(Data supplied begins)

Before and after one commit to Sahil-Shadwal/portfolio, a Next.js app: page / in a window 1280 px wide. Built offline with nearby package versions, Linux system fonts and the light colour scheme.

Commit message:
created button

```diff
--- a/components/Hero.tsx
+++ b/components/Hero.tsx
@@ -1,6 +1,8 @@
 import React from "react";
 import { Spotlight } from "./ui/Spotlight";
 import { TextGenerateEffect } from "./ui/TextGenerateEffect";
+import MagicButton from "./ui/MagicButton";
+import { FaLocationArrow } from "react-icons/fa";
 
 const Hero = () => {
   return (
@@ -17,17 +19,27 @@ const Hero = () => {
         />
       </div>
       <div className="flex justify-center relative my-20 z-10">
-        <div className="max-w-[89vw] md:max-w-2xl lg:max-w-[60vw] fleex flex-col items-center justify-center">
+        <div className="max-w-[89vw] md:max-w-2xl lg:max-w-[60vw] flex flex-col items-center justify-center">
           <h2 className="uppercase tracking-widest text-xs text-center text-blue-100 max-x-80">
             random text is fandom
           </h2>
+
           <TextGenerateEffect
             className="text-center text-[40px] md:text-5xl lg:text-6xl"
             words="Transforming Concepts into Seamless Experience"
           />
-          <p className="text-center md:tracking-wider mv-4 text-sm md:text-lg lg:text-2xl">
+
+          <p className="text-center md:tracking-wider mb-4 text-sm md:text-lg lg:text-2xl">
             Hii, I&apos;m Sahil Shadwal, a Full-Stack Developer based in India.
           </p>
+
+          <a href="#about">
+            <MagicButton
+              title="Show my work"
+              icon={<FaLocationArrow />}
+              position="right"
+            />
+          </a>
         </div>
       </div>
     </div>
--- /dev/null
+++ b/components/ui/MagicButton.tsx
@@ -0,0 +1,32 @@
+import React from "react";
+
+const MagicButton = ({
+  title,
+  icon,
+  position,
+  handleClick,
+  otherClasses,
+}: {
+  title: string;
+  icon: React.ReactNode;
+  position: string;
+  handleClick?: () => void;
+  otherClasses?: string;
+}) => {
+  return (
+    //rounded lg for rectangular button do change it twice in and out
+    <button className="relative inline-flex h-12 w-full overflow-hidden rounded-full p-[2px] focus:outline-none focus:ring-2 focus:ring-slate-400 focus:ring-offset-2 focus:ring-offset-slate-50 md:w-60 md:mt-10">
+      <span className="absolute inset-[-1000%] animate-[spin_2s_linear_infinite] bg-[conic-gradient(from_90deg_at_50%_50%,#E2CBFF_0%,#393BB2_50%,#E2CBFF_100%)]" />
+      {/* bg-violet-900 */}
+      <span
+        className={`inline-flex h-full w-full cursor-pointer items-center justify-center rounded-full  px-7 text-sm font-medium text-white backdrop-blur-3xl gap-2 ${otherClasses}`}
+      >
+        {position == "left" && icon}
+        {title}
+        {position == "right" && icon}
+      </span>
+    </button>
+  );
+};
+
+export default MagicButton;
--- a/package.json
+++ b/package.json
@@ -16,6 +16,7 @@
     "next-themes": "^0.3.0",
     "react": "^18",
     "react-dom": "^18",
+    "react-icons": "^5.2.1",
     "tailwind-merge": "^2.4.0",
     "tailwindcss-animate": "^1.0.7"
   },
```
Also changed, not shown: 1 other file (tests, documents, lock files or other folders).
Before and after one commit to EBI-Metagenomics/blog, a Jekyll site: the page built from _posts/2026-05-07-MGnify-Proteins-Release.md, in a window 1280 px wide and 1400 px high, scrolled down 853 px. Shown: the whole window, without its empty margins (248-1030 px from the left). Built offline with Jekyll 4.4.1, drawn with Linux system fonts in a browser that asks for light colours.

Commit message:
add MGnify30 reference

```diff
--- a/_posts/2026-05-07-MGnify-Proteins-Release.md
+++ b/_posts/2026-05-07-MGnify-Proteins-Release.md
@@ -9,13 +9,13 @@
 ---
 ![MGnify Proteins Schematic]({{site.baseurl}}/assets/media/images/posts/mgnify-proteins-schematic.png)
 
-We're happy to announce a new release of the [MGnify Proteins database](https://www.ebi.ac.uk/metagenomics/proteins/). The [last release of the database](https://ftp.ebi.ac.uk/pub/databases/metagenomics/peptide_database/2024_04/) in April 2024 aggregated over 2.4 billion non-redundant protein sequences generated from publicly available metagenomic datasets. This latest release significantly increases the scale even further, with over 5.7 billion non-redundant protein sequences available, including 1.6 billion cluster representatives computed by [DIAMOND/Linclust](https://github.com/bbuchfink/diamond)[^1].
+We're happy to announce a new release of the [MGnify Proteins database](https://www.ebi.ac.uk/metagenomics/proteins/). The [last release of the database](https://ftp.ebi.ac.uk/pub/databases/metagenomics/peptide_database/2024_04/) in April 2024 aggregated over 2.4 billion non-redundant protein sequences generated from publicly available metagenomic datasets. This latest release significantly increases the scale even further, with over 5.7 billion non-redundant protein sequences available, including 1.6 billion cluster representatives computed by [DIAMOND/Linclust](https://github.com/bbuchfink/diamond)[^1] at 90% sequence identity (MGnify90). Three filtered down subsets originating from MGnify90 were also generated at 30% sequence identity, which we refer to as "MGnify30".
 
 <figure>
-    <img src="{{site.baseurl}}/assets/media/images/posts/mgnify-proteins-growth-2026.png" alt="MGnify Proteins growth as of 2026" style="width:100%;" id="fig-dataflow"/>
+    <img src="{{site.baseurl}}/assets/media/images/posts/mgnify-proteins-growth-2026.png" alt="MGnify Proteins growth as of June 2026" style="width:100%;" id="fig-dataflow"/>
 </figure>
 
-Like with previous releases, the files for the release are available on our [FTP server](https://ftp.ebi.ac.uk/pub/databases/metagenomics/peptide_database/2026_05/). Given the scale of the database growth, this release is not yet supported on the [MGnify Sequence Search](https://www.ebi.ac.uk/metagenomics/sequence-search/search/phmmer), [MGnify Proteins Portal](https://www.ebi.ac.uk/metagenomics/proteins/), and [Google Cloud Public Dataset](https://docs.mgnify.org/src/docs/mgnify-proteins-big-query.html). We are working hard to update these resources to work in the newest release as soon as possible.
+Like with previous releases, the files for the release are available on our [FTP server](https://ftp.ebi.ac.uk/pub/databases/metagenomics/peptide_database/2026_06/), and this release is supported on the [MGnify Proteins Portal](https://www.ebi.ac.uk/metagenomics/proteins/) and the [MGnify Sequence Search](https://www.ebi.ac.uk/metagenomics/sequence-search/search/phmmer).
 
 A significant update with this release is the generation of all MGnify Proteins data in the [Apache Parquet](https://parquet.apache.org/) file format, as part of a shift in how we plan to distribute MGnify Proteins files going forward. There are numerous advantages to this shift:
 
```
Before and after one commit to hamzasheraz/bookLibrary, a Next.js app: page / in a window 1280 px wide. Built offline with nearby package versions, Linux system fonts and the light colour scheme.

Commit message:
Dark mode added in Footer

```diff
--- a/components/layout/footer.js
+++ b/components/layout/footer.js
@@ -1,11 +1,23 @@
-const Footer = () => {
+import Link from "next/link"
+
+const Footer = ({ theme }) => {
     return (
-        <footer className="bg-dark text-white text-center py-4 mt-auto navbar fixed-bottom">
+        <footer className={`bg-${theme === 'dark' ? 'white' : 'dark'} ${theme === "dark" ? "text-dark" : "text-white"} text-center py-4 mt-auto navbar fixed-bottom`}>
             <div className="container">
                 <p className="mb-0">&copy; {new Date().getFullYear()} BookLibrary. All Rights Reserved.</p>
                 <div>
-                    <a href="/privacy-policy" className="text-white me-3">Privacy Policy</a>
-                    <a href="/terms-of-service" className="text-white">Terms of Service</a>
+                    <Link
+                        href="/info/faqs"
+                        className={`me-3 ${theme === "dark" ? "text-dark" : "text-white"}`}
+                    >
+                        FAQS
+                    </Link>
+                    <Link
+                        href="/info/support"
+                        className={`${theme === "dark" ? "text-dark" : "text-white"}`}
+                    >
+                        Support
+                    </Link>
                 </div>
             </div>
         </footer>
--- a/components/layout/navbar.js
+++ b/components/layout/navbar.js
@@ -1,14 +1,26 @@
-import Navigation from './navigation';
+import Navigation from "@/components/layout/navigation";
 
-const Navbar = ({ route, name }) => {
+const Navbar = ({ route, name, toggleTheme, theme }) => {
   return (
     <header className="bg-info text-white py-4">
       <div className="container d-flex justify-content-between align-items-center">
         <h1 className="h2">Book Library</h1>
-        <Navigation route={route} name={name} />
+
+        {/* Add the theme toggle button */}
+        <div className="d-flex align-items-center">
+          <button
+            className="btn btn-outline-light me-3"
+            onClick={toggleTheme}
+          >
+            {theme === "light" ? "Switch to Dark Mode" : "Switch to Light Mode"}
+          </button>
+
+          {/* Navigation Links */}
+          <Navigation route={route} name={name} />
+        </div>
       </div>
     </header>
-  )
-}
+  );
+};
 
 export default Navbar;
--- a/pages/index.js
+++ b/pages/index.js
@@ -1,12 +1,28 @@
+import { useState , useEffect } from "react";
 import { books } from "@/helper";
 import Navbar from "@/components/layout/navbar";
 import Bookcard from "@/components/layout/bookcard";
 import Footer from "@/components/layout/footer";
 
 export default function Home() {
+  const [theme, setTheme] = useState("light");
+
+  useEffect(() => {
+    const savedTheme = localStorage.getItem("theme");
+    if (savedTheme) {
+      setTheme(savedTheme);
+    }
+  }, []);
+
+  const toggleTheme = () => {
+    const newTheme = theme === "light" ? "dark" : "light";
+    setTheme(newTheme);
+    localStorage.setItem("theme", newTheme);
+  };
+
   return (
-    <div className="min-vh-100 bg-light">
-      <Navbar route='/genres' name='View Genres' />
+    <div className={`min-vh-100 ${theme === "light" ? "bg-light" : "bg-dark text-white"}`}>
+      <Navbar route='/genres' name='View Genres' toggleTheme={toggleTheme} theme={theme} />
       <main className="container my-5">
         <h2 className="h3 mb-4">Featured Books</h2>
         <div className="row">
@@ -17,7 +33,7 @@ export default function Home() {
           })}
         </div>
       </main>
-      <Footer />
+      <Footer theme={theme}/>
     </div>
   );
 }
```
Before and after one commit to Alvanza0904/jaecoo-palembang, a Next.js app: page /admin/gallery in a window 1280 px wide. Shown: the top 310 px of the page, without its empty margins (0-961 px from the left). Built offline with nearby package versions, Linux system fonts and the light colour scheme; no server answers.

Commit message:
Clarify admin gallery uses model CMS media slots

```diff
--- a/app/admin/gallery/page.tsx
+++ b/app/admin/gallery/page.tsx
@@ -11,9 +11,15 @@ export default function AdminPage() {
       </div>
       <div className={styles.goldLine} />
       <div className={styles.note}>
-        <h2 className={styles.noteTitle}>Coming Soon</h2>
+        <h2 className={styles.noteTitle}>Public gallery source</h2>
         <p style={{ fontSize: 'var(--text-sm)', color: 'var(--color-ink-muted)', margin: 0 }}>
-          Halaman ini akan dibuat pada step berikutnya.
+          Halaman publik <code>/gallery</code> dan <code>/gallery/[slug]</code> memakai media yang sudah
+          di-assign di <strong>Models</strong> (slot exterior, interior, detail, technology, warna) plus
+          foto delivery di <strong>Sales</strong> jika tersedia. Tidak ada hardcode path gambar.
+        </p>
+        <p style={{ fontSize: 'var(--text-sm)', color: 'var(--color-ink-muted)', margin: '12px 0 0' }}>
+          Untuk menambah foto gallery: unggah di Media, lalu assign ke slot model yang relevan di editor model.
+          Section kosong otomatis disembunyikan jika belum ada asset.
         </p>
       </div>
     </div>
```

(Data supplied ends)

=== Problem description ===
Search the records above for the string "function" and copy each line that holds it.

=== Exercise result ===
 export default function Home() {
@@ -17,7 +33,7 @@ export default function Home() {
@@ -11,9 +11,15 @@ export default function AdminPage() {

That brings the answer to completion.